Obviously, I like to write. It’s what I do for my day job and what I do in my free time (you know that because you’re on my site). It isn’t always easy, though. There are certain things all writers face at one point or another, so, my fellow scribes, I’ve distilled all your frustrations and neurosis into a handy five-point list.
5. Getting started
Much like going to the gym, your first obstacle is actually getting started. There are several things that stand in the way of getting started but, in my experience, there are two things that really keep me from working: distractions and lack of ideas.
Unfortunately, nowadays, everyone writes on laptops…which also have access to the Internet–probably the greatest distraction in human history. It’s easier than you think to waste half an hour watching music videos from the ’90s when you intended to get something done. But it’s not just the Internet. There are also TV and video games, which distracted generations of people before Internet was even a thing.
Of course, in the previous construct, there’s a subtle implication that you have something to write about. That’s not always the case. There are some days, weeks, even months, where inspiration is plentiful, you know, like bad grammar in Youtube comments. But there are other times when it’s like trying to squeeze blood from a stone.
I find the best cure is to start typing anything, even if it’s just a stream of consciousness. Secondly, if you have what you believe to be a sub-par idea, work on it anyway. It might turn into something else (read better) entirely. It’s not like you have to publish everything you write either.
Once you have the creative juices flowing, it’s important to establish some semblance of a routine. Unfortunately, I’m terrible at following my own advice.
I know that I write better in the morning or late at night, and I usually stick to that. In the morning, I write for work, which leaves the evening for my blog. The afternoon generally turns into a wasteland of ineffectualness.
Consistency is a problem, though. Ideally, I try to publish at least two post a month. That’s a kinda nebulous goal, though. It leaves a lot of room for procrastination and good ole’ fashioned laziness.

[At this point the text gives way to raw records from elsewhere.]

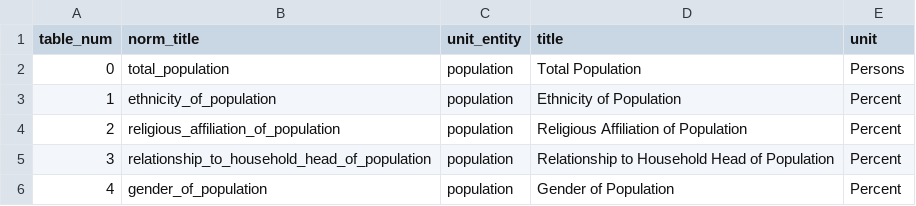
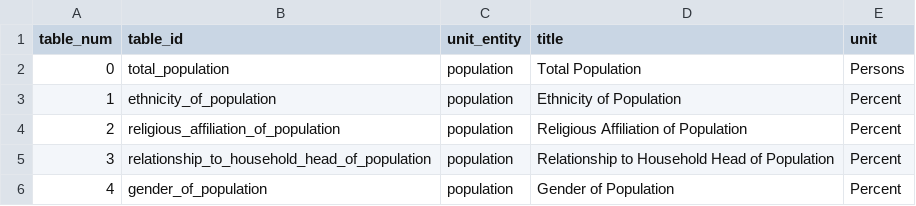
Before and after one commit to vibhatha/gig-data, a TSV file: census/meta.tables.tsv, drawn as a sheet; only a part is shown.

```diff
--- a/census/meta.tables.tsv
+++ b/census/meta.tables.tsv
@@ -1,2 +1,2 @@
-table_num	norm_title	unit_entity	title	unit
+table_num	table_id	unit_entity	title	unit
 0	total_population	population	Total Population	Persons
```
Also changed, not shown: census/meta.fields.tsv.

I want to move to one post a week with a hard deadline of Sunday night. A weekly deadline has two key benefits. First, it gets you writing more,which subsequently improves your writing. Secondly, people are more likely to follow and/or visit your site if they know it will be updated on a regular basis. Exposure is important. The more people who see your work, the better.
Criticism can be good. Advice from an editor, another writer or some other creative type can help refine your work. But that’s not really what I’m talking about. I’m talking about Internet criticism, the kind of cold disrespectful criticism that makes you cringe.
Peruse the comments sections of most articles online and you’ll find some of the most sexist, homophobic and generally offensive statements (usually poorly spelled and punctuated) you’ve ever read. They’re things no one would dare say in public, and, well, that’s kind of point. The anonymity and distance the Internet provides makes it easy for people to say those things because they can’t see the impact of their words.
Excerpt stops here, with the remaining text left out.